But first . . .

DO YOU SENSE A PATTERN HERE?

For those who missed 60 Minutes Sunday, the segment began:

Who is Jack Spadaro? He’s a man who’s devoted his life to the safety of miners and the safety of people who live near mines.

He’s an engineer, who until recently was head of the National Mine Health and Safety Academy (MSHA), a branch of the Department of Labor, which trains mining inspectors.

But he lost that job last year, after he blew the whistle on what he called a whitewash by the Bush administration of an investigation into a major environmental disaster. Correspondent Bob Simon reports.

‘I had never seen anything so corrupt and lawless in my entire career as what I saw regarding interference with a federal investigation of the most serious environmental disaster in the history of the Eastern United States,’ says Spadaro.

‘I’ve been in government since Richard Nixon. I’ve been through the Reagan administration, Carter and Clinton. I’ve never seen anything like this.’

What he’s talking about is what he calls a government cover-up of an investigation into a disaster 25 times the size of the Exxon Valdez spill.

SO WHY DON’T THEY RESIGN?

Columnist Richard Cohen in yesterday’s Washington Post (in small part):

In his questioning of Rumsfeld, the nimble [PBS anchor Jim] Lehrer brought up Lord Carrington, the British defense minister at the time Argentina seized the Falkland Islands. Carrington admitted he had underestimated the threat and his resignation was therefore in order. If Rumsfeld had applied that rule to himself, he would be thrice gone — once for Sept. 11, 2001; once for the absence of WMD in Iraq; and once more for not having enough troops in Iraq.
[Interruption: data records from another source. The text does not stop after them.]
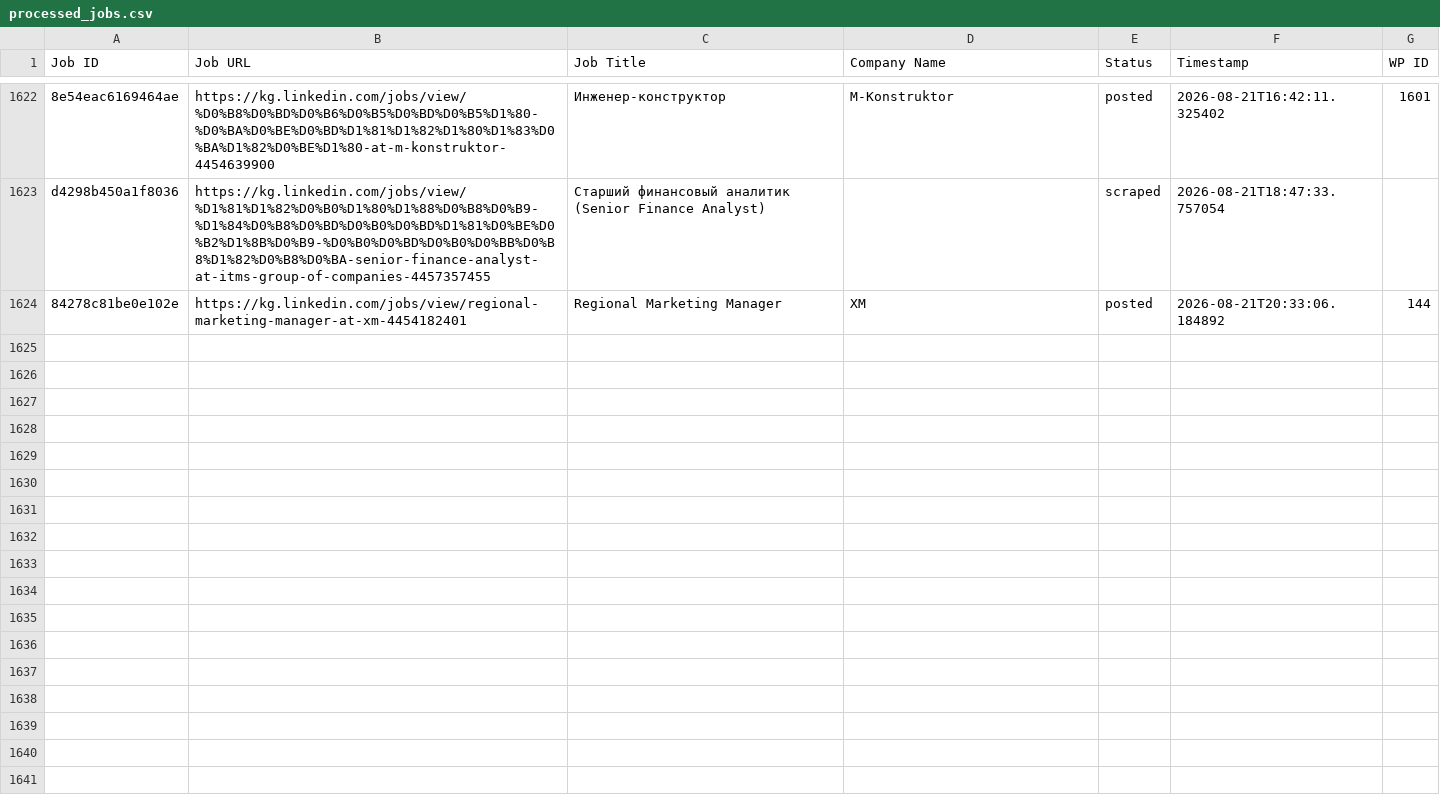
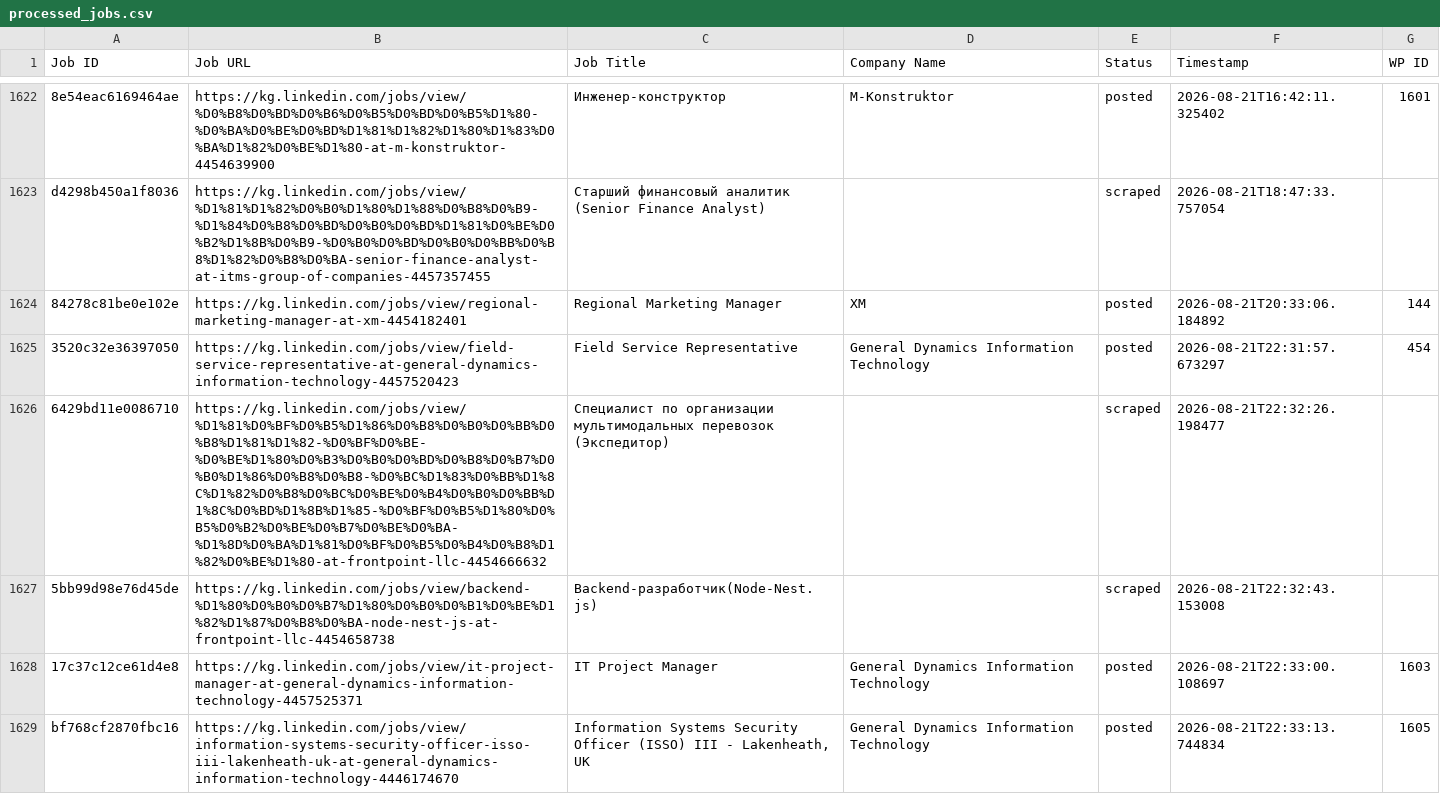
Before and after one commit to innovationinc2000/kg, a CSV file: processed_jobs.csv, drawn as a sheet; only a part is shown, gaps mark what is left out; the diff names each change by its address in the sheet, - before the commit and + after, or states it on an @@ line.

```diff
--- a/processed_jobs.csv
+++ b/processed_jobs.csv
+row 1625: 3520c32e36397050 | https://kg.linkedin.com/jobs/view/field-service-representative-at-general-dynamics-information-technology-4457520423 | Field Service Representative | General Dynamics Information Technology | posted | 2026-08-21T22:31:57.673297 | 454
+row 1626: 6429bd11e0086710 | https://kg.linkedin.com/jobs/view/%D1%81%D0%BF%D0%B5%D1%86%D0%B8%D0%B0%D0%BB%D0%B8%D1%81%D1%82-%D0%BF%D0%BE-%D0%BE%D1%80%D0%B3%D0%B0%D0%BD%D0%B8%D0%B7%D0%B0%D1%86%D0%B8%D0%B8-%D0%BC%D1%83%D0%BB%D1%8C%D1%82%D0%B8%D0%BC%D0%BE%D0%B4%D0%B0%D0%BB%D1%8C%D0%BD%D1%8B%D1%85-%D0%BF%D0%B5%D1%80%D0%B5%D0%B2%D0%BE%D0%B7%D0%BE%D0%BA-%D1%8D%D0%BA%D1%81%D0%BF%D0%B5%D0%B4%D0%B8%D1%82%D0%BE%D1%80-at-frontpoint-llc-4454666632 | Специалист по организации мультимодальных перевозок (Экспедитор) |  | scraped | 2026-08-21T22:32:26.198477
+row 1627: 5bb99d98e76d45de | https://kg.linkedin.com/jobs/view/backend-%D1%80%D0%B0%D0%B7%D1%80%D0%B0%D0%B1%D0%BE%D1%82%D1%87%D0%B8%D0%BA-node-nest-js-at-frontpoint-llc-4454658738 | Backend-разработчик(Node-Nest.js) |  | scraped | 2026-08-21T22:32:43.153008
+row 1628: 17c37c12ce61d4e8 | https://kg.linkedin.com/jobs/view/it-project-manager-at-general-dynamics-information-technology-4457525371 | IT Project Manager | General Dynamics Information Technology | posted | 2026-08-21T22:33:00.108697 | 1603
+row 1629: bf768cf2870fbc16 | https://kg.linkedin.com/jobs/view/information-systems-security-officer-isso-iii-lakenheath-uk-at-general-dynamics-information-technology-4446174670 | Information Systems Security Officer (ISSO) III - Lakenheath, UK | General Dynamics Information Technology | posted | 2026-08-21T22:33:13.744834 | 1605
```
If he were his own subordinate, he would fire himself.

But from the president on down, no one in this administration ever admits a mistake or concedes having been wrong. . . . In another country, some officials would quit in shame. In this one they can’t even quit being smug.
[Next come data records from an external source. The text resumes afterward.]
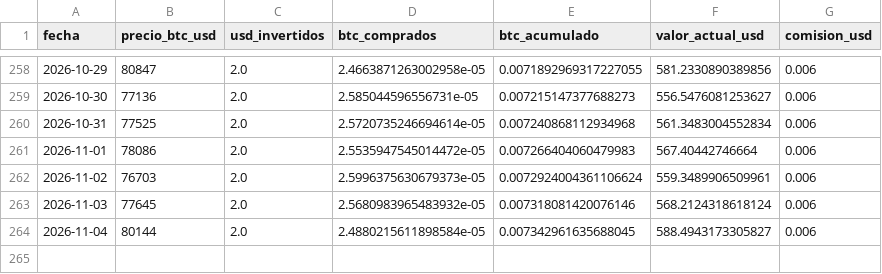
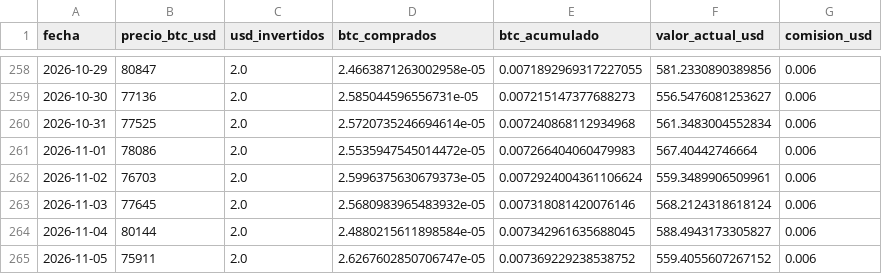
Before and after one commit to diodice-it/btc-dca-tracker, a CSV file: data/btc_purchases.csv, drawn as a sheet; only a part is shown, gaps mark what is left out; the diff names each change by its address in the sheet, - before the commit and + after, or states it on an @@ line.

```diff
--- a/data/btc_purchases.csv
+++ b/data/btc_purchases.csv
+row 265: 2026-11-05 | 75911 | 2.0 | 2.6267602850706747e-05 | 0.007369229238538752 | 559.4055607267152 | 0.006
```
Also changed, not shown: 1 other file.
REAL ESTATE

Georgia Wong: ‘I sold my 30-year-old condo (dark, no view, no garage or storage space, 900 sq. ft.) at the end of 2002 for $327K. The man I sold it to just sold it for $405K! How surreal is that? According to my former neighbor (I moved to Austin, Texas), someone she knew just snapped up a similar unit for $500K with the idea of “flipping” it in a year for a profit. Crazy!!!’

☞ And not likely to end well.

Kevin: ‘Why is it a problem for a dual-income family earning $100,000 to own an $800K home? Assuming the couple has been in the house a long time, the real estate appreciation has added true wealth, has it not? I have a friend there who is in a $700K house with a ‘small’ mortgage of $1,500/month. So, a ratio of 8 or 10 to 1 does not necessarily mean that the owner is mortgaged to the hilt.’

☞ True. But real estate prices are set by people who are buying and selling – not people sitting pat with no plans to move. So here I am in my dark, parking less $500K 900-foot condo (to take Georgia’s example), and I decide I want to sell (or I have to sell), and all I need is someone who can afford the mortgage and property taxes and pay me enough to cover the $500K I paid plus the costs of selling and moving (figure 10% or so) . . . never mind any thought of profit . . . $550,000.

In Miami, the property tax on a $550,000 condo would be about $15,000, and a 6% mortgage – should rates notch back up a bit – might add another $25,000 or $30,000 (depending on the size of the down payment) – so there’d be a pre-tax cost of $40,000 or $45,000 to own the place . . . plus something for utilities, upkeep and repairs. (Roofs do not come cheap.)

How easy would it be for a family earning $70,000, say, to afford that dark 900-foot condo (let alone your friend’s $700K house)? The seller might have to cut the price to make a sale. And it is of cut prices that real estate corrections are made.

Your friend, not having to move, might not care. He bought the place for $90,000, saw it rise to $700,00, and now, in 2006, it has fallen back to $525,000. (I’m just making all this up, but still.) No big whoop for him. But a whoop-and-a-half for someone down the block who bought a similar house for $700K in 2004 – triply so if now he needs to sell.

 

Comments are closed.